Attacks like these can have dramatic economic ramifications. When the websites of major online retailers are taken offline for an entire day, millions of dollars in potential revenue are lost, in addition to the large amount of business, personnel, and technological resources these companies must divert in order to diagnose and fix the problem.
“Introducing a disciplined, structured, and standards-based set of systems security engineering activities and tasks provides an important starting point and forcing function to initiate needed change,” said Dr. Ron Ross, NIST Fellow.
The publication seeks to accomplish the following 5 goals:
- To provide a basis to formalize a discipline for systems security engineering in terms of its principles, concepts, and activities;
- To foster a common mindset to deliver security for any system, regardless of its scope, size, complexity, or stage of the system life cycle;
- To provide considerations and to demonstrate how systems security engineering principles, concepts, and activities can be effectively applied to systems engineering activities;
- To advance the field of systems security engineering by promulgating it as a discipline that can be applied and studied; and
- To serve as a basis for the development of educational and training programs, including the development of individual certifications and other professional assessment criteria.
With the release of these guidelines, NIST is stepping forward to provide much needed standardized guidance with respect to the threats and vulnerabilities that are too easily exploited to assume control of our connected devices. As the world becomes more interconnected, the likelihood and severity of potential breaches will rise. This publication comes at a critical time, as botnets have never been more prominent and destructive, and the need for a well-orchestrated effort to combat them has never been greater.
As a leader in cyber risk management services, Focal Point remains committed to the development, education and proliferation of security principles and initiatives, and is closely tracking NIST’s guidance in this area.

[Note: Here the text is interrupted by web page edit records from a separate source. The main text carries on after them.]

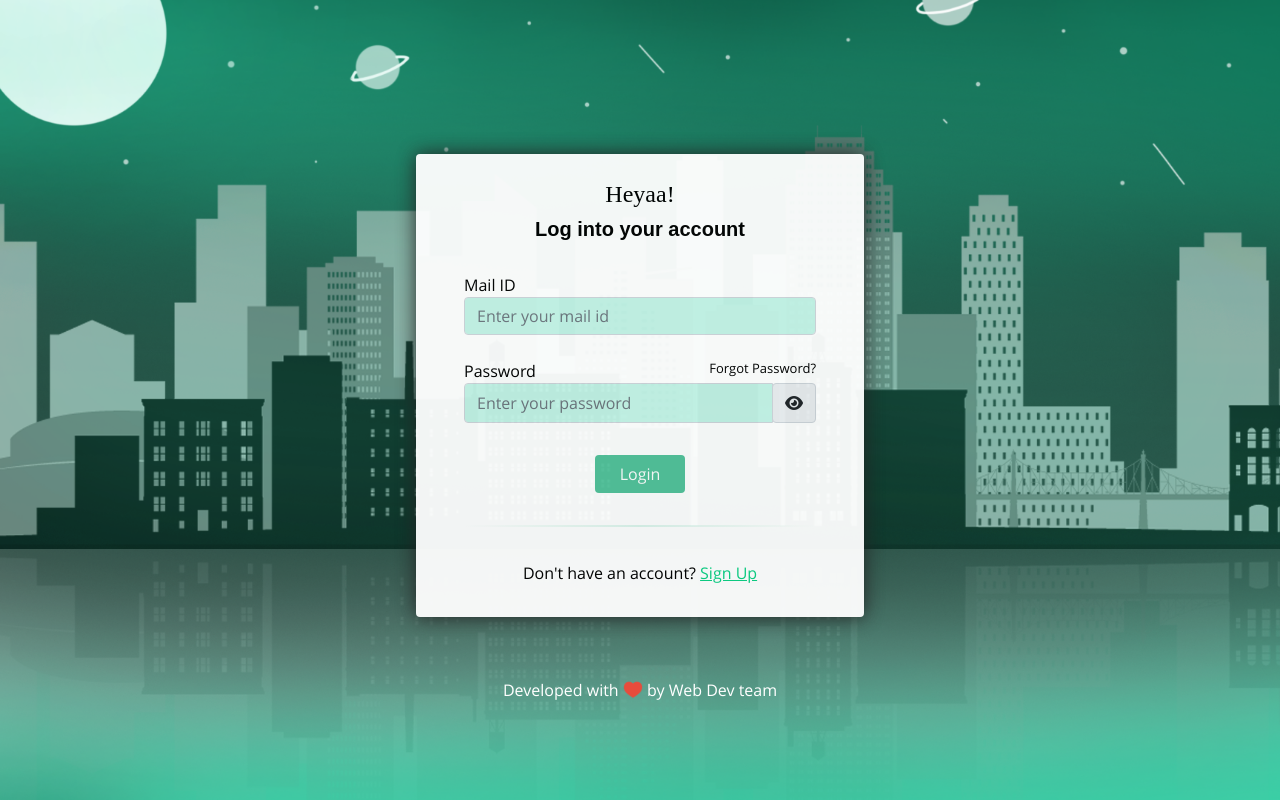
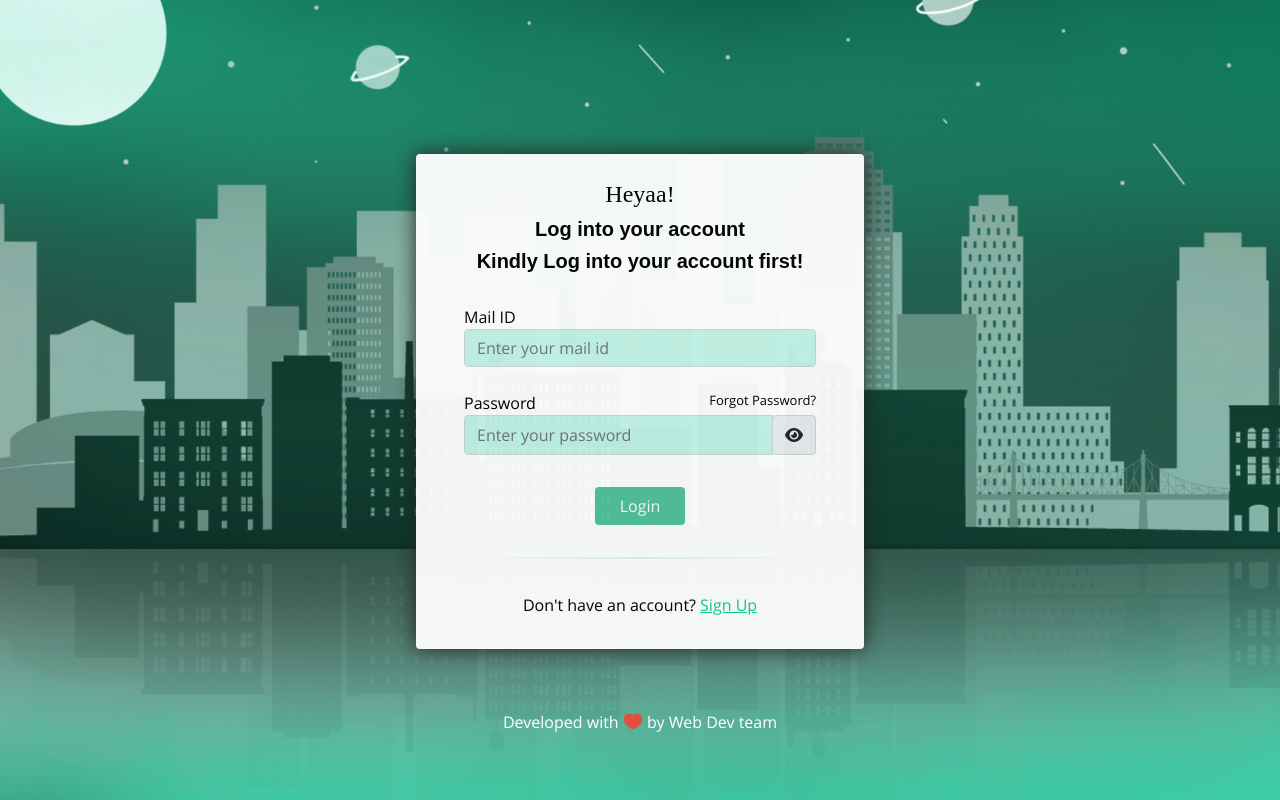
Before and after one commit to Vivek-1452/Pladex, a React (Create React App) app: page /CheckRegister in a window 1280 px wide. Built offline with nearby package versions, Linux system fonts and the light colour scheme; no server answers.

Commit message:
Props updated

```diff
--- a/src/components/CheckCompReg.js
+++ b/src/components/CheckCompReg.js
@@ -7,8 +7,6 @@ import FocusCompReg from "./FocusCompReg";
 import axios from "axios";
 
 function CheckCompReg() {
-  const method = 2;
-
   const [isLoaded, setIsLoaded] = useState(false);
 
   useEffect(() => {
@@ -19,7 +17,9 @@ function CheckCompReg() {
     });
   }, [isLoaded]);
 
-  return <>{isLoaded ? <FocusCompReg /> : <LoginMain props={method} />}</>;
+  return (
+    <>{isLoaded ? <FocusCompReg /> : <LoginMain method="competition" />}</>
+  );
 }
 
 export default CheckCompReg;
--- a/src/components/CheckReg.js
+++ b/src/components/CheckReg.js
@@ -7,8 +7,6 @@ import LoginMain from "./LoginMain";
 import axios from "axios";
 
 function CheckReg() {
-  const method = 1;
-
   const [isLoaded, setIsLoaded] = useState(false);
 
   useEffect(() => {
@@ -19,7 +17,7 @@ function CheckReg() {
     });
   }, [isLoaded]);
 
-  return <>{isLoaded ? <FocusReg /> : <LoginMain props={method} />}</>;
+  return <>{isLoaded ? <FocusReg /> : <LoginMain method="event" />}</>;
 }
 
 export default CheckReg;
--- a/src/components/LoginMain.js
+++ b/src/components/LoginMain.js
@@ -20,6 +20,21 @@ function LoginMain(props) {
       "83356ace8891b8d4b2fa144bcd6914a448bdff2ad348b86602c6674fef2dea8a"
     ) {
       setprop1(true);
+    } else if (
+      params ==
+      "3dbb4af3c5c4487908ea5f23315a2b578c09c5b20be208917b17e08a52c51e3f"
+    ) {
+      alert("Logged out successfully!");
+    } else if (
+      params ==
+      "b54dc0f6b309929dd43ef88aa54958f854af3aa23e1744da5ded5887d79a8d0e"
+    ) {
+      alert("Unable to logout!");
+    } else if (props.method == "event" || props.method == "competition") {
+      document.getElementById("log").style.display = "none";
+      document.getElementById("logevent").style.display = "block";
+    } else {
+      setprop1(false);
     }
   }, [prop1]);
 
@@ -96,10 +111,18 @@ function LoginMain(props) {
                 Uh-Oh!
               </h4>
               <h5
+                id="log"
                 className={prop1 ? "d-none" : "d-block"}
                 style={{ fontWeight: "bolder", fontFamily: "sans-serif" }}
               >
                 Log into your account
+              </h5>
+              <h5
+                id="logevent"
+                className={prop1 ? "d-none" : "d-block"}
+                style={{ fontWeight: "bolder", fontFamily: "sans-serif" }}
+              >
+                Kindly Log into your account first!
               </h5>
               <h5
                 className={prop1 ? "d-block" : "d-none"}
```
Also changed, not shown: 1 other file (tests, documents, lock files or other folders).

For more information on how Focal Point can help secure your networks, infrastructure, and critical processes, request a conversation with a Focal Point cyber security expert.